Although it was not mentioned which viruses would be the focus of interest in the framework of the partnership between Dubai and France, Lyon stated that cooperation between the parties was important for both sides as Dubai lies on the borders of Africa and Asia.

"With regard to viral exchange, it is important to begin building the infrastructure and research facilities to tackle infectious viruses," he added.

Spread of infectious diseases on the increase recently the spread of the Middle East Respiratory Syndrome coronavirus (MERS-CoV), has caused concern among health care workers and policy makers. On February 3, 2014 an additional laboratory-confirmed case was reported in Abu Dhabi, while a month earlier the first Dubai-based case was diagnosed. Although the virus is most prevalent in the KSA, specialists have called for vigilance especially among travellers in the region.

However, the most challenging infectious disease in Dubai is chicken-pox, said Fatma al Attar, who heads Dubai’s Travelers Clinic, earlier to this website.

According to Wasif Muhammad Alam, Director of the Public Health and Safety Department at DHA, chicken-pox but also hand to mouth diseases or food and water borne diseases are currently not screened in the region and therefore form a heightened challenge in the UAE.

Generally, the spread of infectious diseases is on the increase in Dubai, said Rasha Salama, Senior Specialist at the same department recently at Arab Health Exhibition and Congress.

“The increase in prevalence of many infectious diseases together with the on-going evolution of viral and microbial variants, and selection for drug resistance, suggests that infections will continue to emerge, and probably increase,” she said.

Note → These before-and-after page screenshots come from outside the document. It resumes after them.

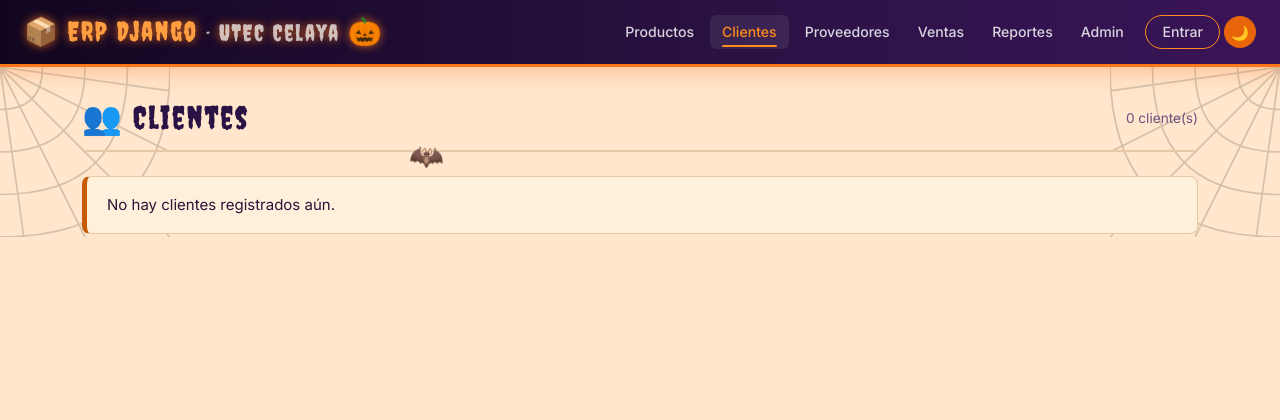
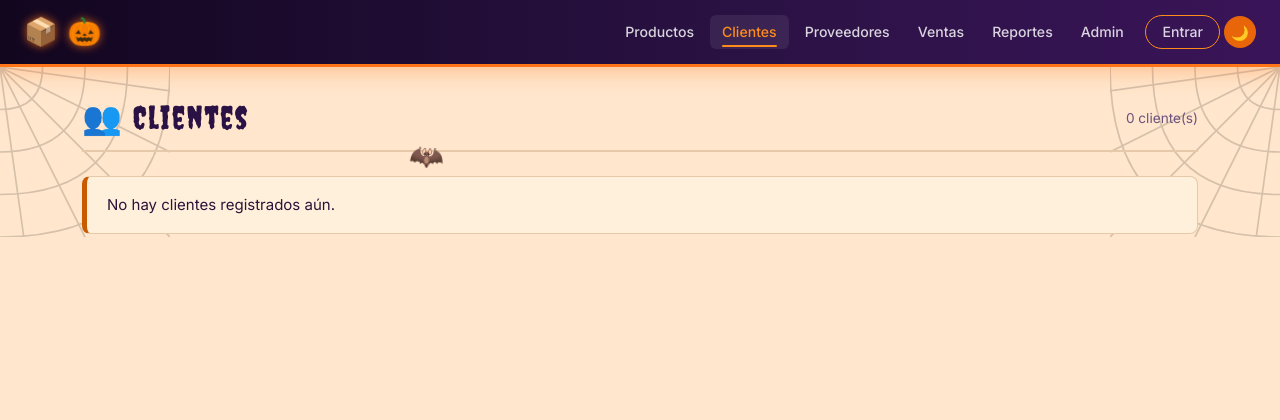
Before and after one commit to fsanchezv2528-pixel/es-django-utec, a Django app: page /clientes/ in a window 1280 px wide. Shown: the top 420 px of the page. Run offline with Django 4.2, Linux system fonts and the light colour scheme; data that the repository does not hold is empty.

Commit message:
Quitar texto de la marca en la navbar

```diff
--- a/templates/base.html
+++ b/templates/base.html
@@ -267,7 +267,7 @@
 
 <!-- NAVBAR -->
 <nav class="erp-navbar">
-    <a class="erp-brand" href="/">📦 ERP Django <span>· UTEC Celaya</span></a>
+    <a class="erp-brand" href="/">📦</a>
     <div class="erp-nav-links">
         <a href="{% url 'productos:lista' %}"
            class="erp-nav-link {% block nav_productos %}{% endblock %}">Productos</a>
```
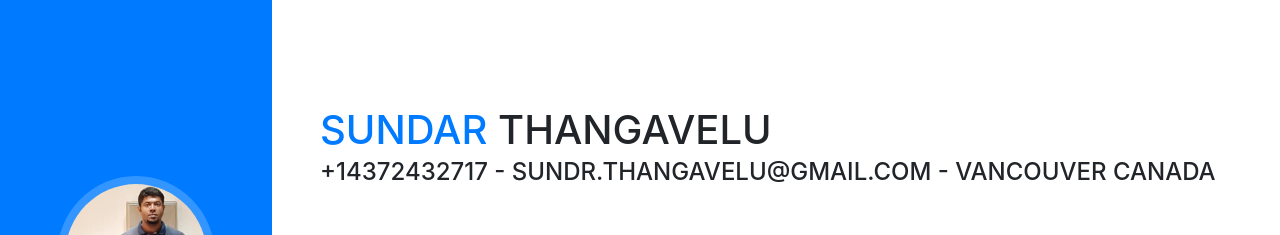
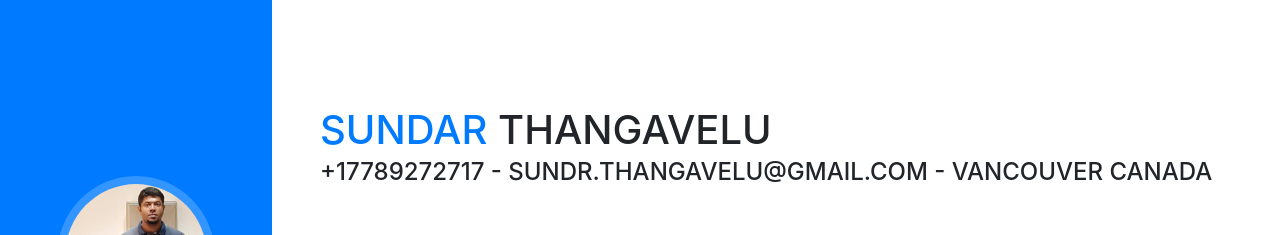
Before and after one commit to sundarthangavelu/sundarthangavelu.github.io, a website with bundled scripts: page index.html in a window 1280 px wide. Shown: the top 235 px of the page. Built offline with nearby package versions, Linux system fonts and the light colour scheme; a web font is replaced by a local one.

Commit message:
Update index.html

```diff
--- a/index.html
+++ b/index.html
@@ -70,7 +70,7 @@
             <span class="text-primary">SUNDAR</span>
 			THANGAVELU
           </h1>
-          <div class="subheading mb-5">+14372432717 -  sundr.thangavelu@gmail.com -   Vancouver  Canada<!-- · -->
+          <div class="subheading mb-5">+17789272717 -  sundr.thangavelu@gmail.com -   Vancouver  Canada<!-- · -->
             <!--<a href="mailto:name@email.com">name@email.com</a> -->
           </div>
           <p class="lead mb-5" style="text-align:justify"><b>Senior QA Lead</b> with more than 10+ years of experience in software testing including Performance and Automation.</p>
```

“This emphasises the urgent need for effective surveillance and control in the region. Early warning of emerging and re-emerging infections depends on our ability to identify unusual patterns and occurrences as early as possible. Information exchange and collaboration with GCC countries is, therefore, essential,” she added.

(Home page image courtesy Shutterstock)